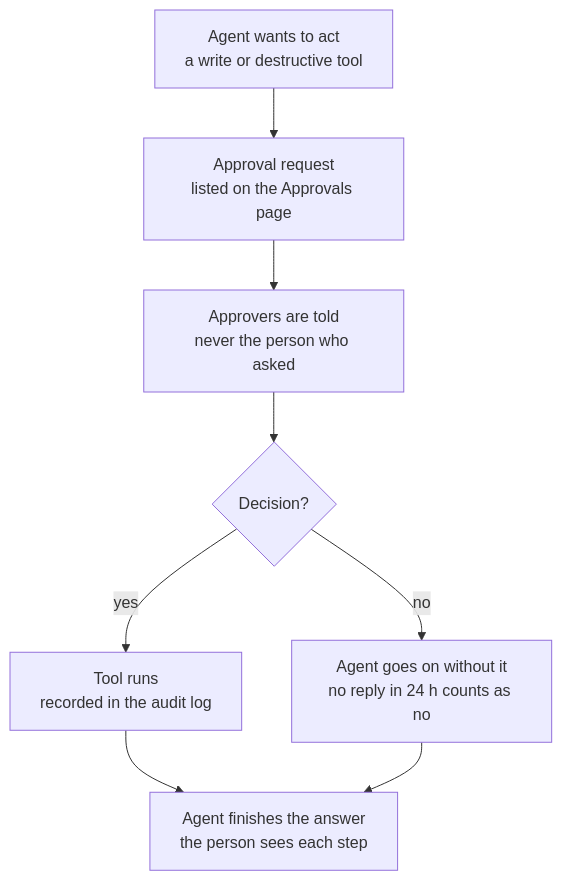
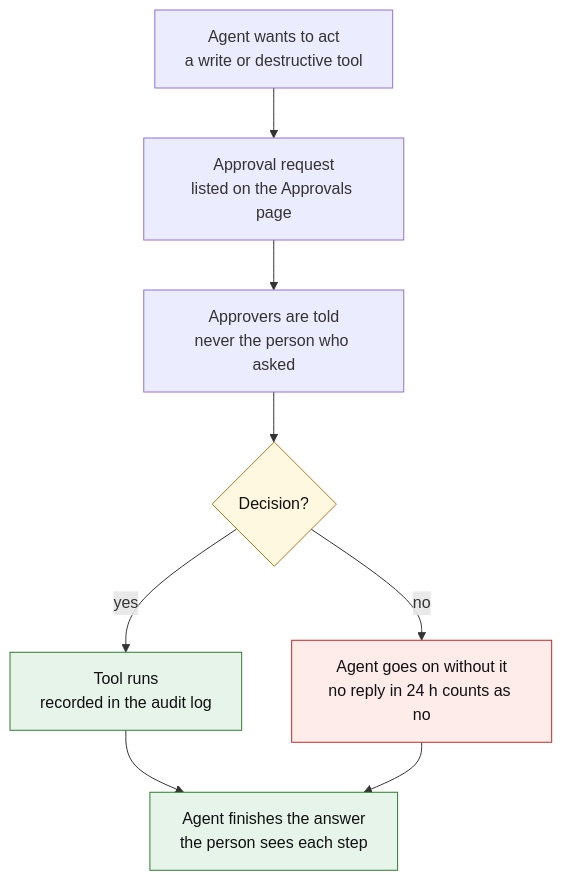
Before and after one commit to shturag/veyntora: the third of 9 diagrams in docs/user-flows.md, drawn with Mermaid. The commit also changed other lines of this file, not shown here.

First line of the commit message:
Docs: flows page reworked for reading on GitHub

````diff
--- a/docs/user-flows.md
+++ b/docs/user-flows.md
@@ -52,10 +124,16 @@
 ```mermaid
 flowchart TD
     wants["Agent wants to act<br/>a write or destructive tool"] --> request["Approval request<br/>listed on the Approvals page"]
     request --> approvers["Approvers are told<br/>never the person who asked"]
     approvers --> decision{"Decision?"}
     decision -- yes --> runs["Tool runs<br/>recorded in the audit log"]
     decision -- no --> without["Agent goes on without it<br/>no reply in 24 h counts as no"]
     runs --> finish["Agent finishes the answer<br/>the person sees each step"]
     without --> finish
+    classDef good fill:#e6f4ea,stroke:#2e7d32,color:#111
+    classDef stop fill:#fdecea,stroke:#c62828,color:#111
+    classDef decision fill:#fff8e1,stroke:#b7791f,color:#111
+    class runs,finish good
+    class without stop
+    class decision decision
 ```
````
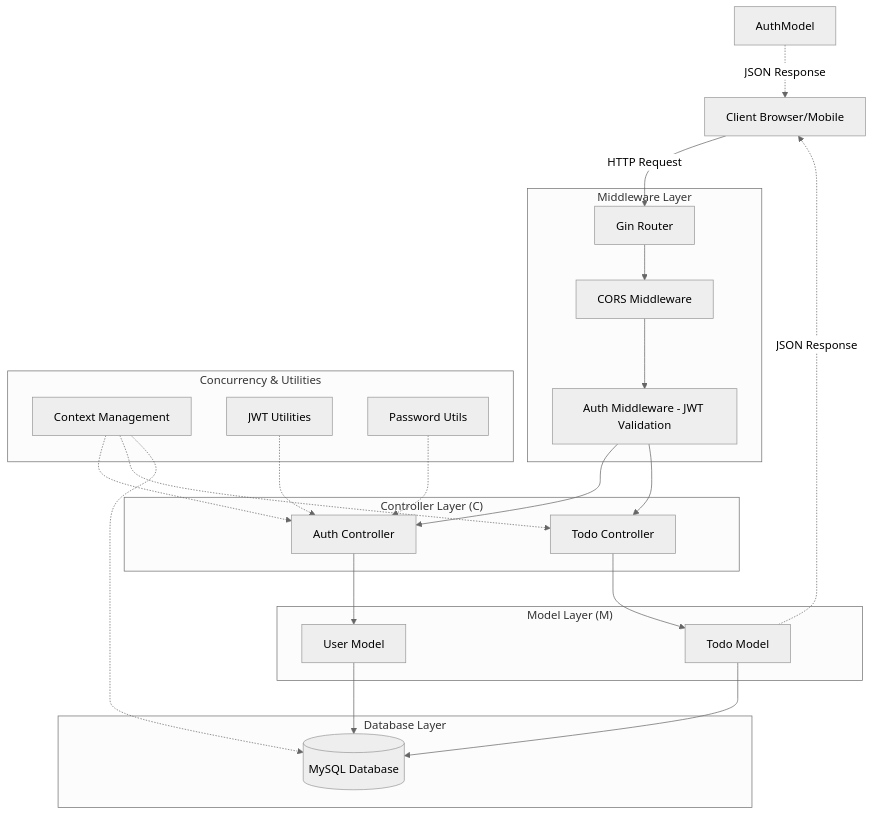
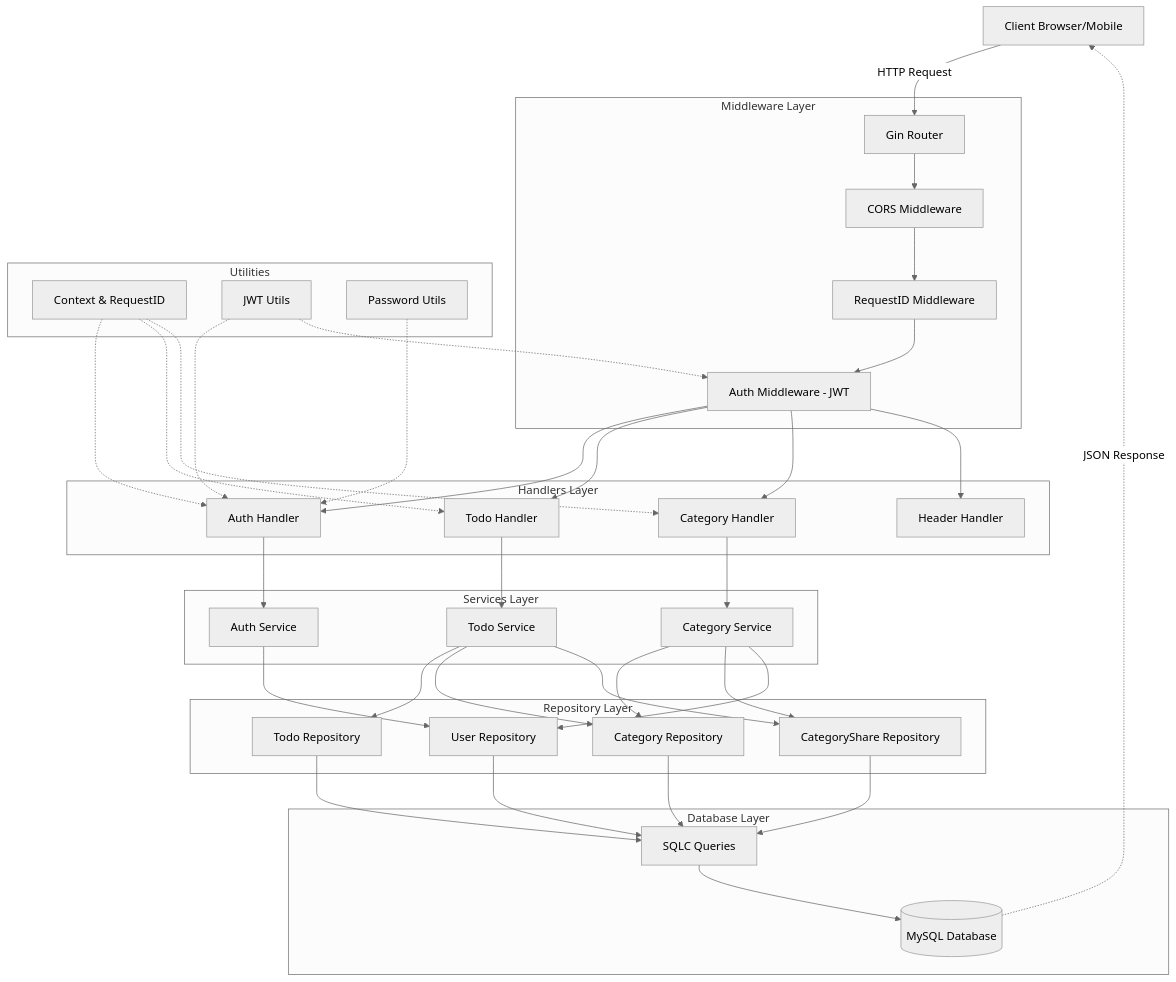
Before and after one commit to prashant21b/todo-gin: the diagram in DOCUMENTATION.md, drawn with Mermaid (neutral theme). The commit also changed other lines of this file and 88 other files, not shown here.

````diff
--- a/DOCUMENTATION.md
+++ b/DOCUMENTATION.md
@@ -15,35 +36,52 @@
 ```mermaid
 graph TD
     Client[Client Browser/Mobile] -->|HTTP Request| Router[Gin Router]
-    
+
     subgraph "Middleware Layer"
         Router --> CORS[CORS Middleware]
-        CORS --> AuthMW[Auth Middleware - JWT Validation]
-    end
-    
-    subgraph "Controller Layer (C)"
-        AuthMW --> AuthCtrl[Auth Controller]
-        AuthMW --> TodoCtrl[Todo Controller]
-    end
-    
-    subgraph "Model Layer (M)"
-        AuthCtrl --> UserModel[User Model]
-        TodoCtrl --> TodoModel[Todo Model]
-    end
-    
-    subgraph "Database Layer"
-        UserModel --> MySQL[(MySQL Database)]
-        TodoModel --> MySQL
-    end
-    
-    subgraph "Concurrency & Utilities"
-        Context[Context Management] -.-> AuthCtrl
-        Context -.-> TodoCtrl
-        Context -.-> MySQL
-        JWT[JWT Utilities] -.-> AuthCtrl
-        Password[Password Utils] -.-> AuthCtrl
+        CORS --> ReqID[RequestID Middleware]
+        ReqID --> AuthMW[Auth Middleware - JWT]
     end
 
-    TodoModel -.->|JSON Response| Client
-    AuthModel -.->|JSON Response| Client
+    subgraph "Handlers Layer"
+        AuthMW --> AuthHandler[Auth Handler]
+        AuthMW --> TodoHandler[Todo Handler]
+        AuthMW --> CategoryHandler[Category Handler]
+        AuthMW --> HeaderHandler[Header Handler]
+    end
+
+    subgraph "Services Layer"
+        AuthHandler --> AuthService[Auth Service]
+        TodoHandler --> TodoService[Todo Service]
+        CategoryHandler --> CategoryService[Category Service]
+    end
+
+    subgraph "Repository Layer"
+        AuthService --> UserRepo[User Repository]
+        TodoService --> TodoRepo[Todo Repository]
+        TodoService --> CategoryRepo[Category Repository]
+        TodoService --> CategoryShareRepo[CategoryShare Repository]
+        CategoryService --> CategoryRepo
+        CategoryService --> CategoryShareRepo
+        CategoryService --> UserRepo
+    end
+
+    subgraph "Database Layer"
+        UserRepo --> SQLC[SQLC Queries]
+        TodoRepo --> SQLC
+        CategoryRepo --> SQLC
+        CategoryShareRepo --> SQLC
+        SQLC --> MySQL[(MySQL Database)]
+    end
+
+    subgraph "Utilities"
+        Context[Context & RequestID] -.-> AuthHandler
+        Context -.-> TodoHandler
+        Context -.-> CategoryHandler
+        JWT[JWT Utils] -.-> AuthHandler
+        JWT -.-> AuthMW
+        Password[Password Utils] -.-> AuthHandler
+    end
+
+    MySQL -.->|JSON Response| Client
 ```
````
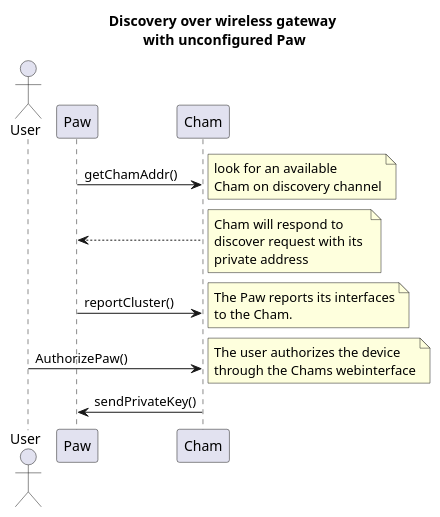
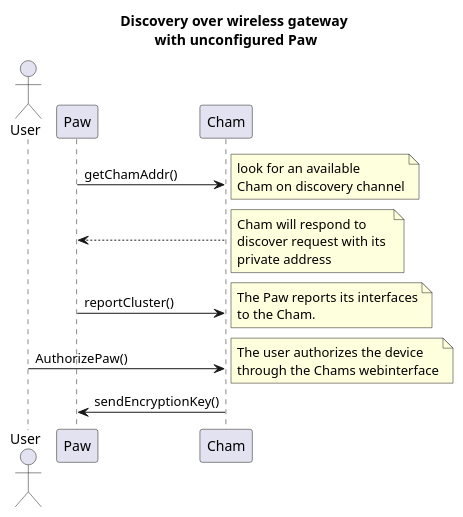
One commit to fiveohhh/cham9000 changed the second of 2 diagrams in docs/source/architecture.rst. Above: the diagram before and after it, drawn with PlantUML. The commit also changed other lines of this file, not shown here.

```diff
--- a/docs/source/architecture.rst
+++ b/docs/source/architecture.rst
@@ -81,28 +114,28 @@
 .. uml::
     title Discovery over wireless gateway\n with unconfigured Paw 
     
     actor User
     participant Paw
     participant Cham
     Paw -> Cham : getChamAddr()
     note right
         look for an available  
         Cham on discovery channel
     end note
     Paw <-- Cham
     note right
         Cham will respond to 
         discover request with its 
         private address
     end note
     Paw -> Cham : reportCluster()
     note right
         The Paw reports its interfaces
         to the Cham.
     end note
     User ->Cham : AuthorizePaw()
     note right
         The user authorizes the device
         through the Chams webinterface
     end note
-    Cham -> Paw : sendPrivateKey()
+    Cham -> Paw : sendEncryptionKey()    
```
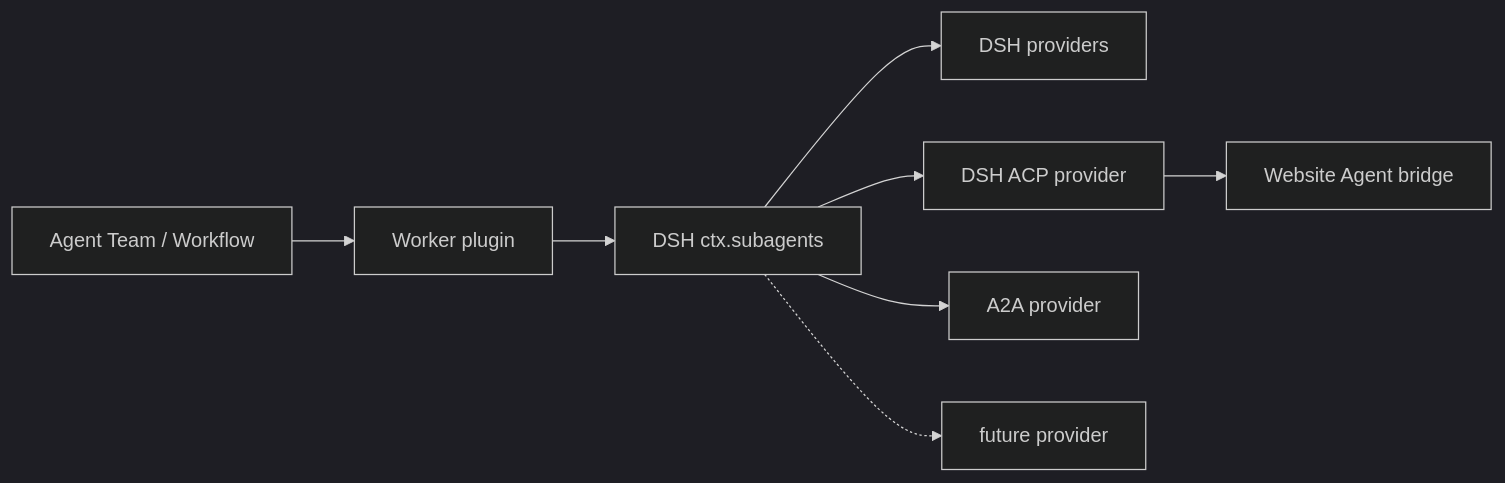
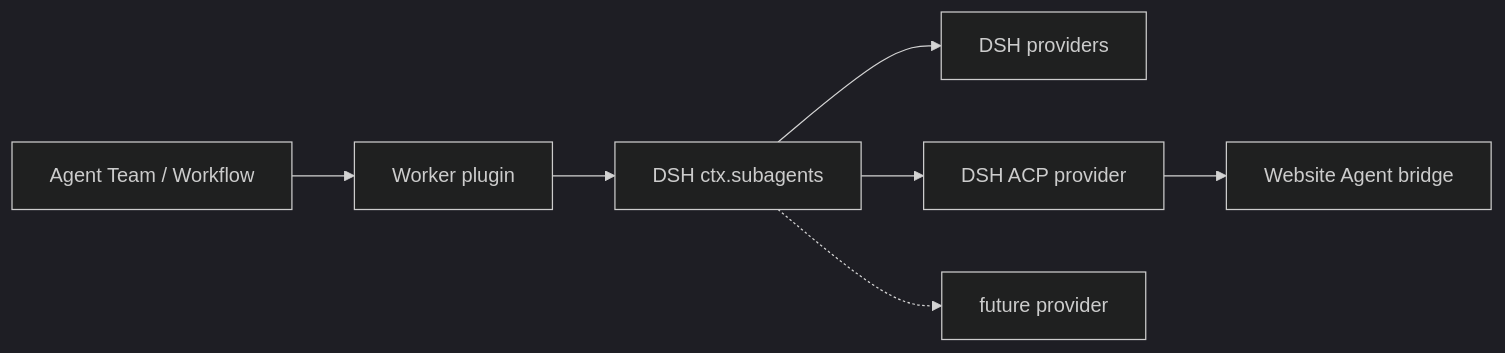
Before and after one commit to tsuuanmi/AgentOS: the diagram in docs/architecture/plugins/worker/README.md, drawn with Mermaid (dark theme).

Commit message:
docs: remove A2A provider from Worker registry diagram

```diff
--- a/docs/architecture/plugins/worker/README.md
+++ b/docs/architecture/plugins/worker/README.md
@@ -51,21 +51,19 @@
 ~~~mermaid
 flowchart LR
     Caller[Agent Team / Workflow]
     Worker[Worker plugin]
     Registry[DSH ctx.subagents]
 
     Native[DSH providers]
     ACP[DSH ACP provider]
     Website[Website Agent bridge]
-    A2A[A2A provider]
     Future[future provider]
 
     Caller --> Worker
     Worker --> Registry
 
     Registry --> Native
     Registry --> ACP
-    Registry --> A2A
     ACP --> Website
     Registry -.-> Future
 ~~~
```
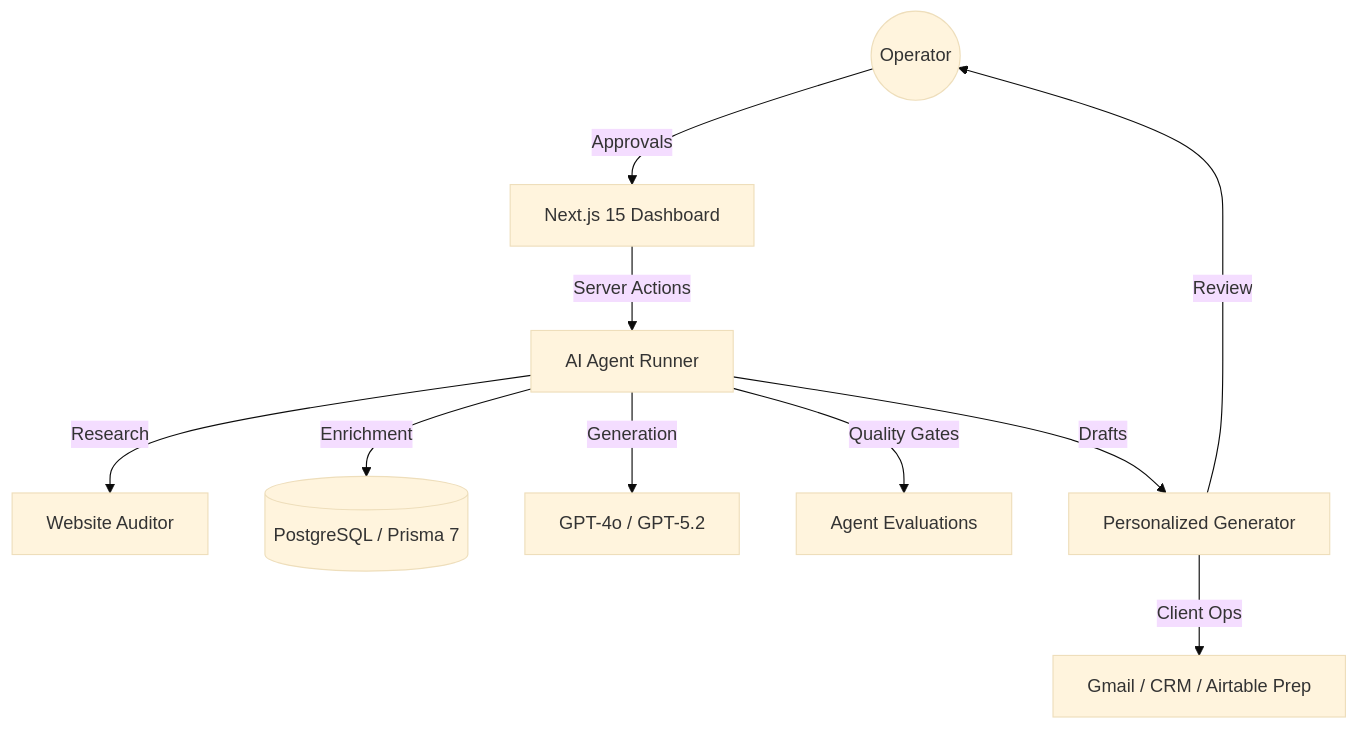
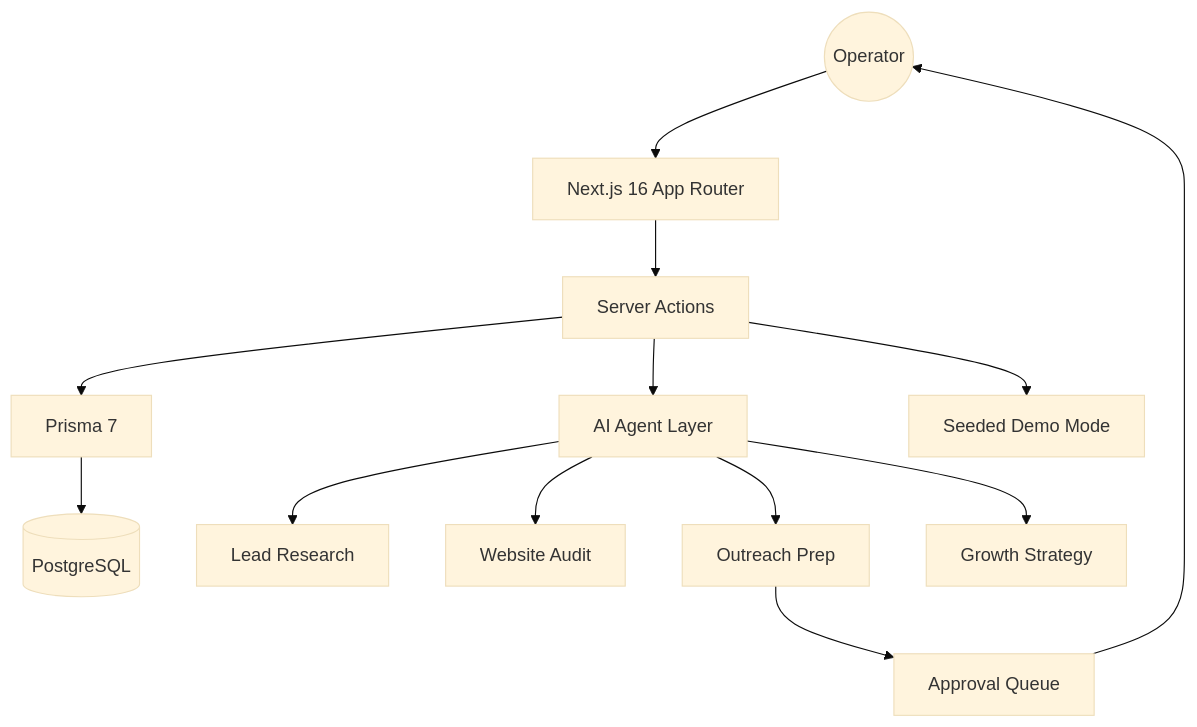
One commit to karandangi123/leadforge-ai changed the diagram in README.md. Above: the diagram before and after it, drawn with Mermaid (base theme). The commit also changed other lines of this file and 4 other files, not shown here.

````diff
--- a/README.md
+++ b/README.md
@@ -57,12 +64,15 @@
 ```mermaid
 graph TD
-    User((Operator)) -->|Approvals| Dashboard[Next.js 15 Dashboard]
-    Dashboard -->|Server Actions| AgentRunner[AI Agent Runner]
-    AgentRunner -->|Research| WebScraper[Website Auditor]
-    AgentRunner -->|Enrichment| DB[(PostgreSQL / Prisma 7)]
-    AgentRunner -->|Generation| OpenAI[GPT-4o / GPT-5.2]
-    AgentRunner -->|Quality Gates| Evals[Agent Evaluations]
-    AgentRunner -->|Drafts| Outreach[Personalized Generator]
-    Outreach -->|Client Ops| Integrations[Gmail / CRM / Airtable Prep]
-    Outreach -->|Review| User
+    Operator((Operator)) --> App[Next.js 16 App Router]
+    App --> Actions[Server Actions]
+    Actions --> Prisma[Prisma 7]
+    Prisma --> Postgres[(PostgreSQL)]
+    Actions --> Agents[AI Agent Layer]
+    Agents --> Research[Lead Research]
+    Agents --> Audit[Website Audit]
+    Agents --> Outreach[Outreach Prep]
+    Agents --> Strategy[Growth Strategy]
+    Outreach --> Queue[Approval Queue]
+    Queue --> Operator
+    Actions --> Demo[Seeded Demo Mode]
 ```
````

====

In the entries above, locate every line with the word "ReqID" and copy it.

+        CORS --> ReqID[RequestID Middleware]
+        ReqID --> AuthMW[Auth Middleware - JWT]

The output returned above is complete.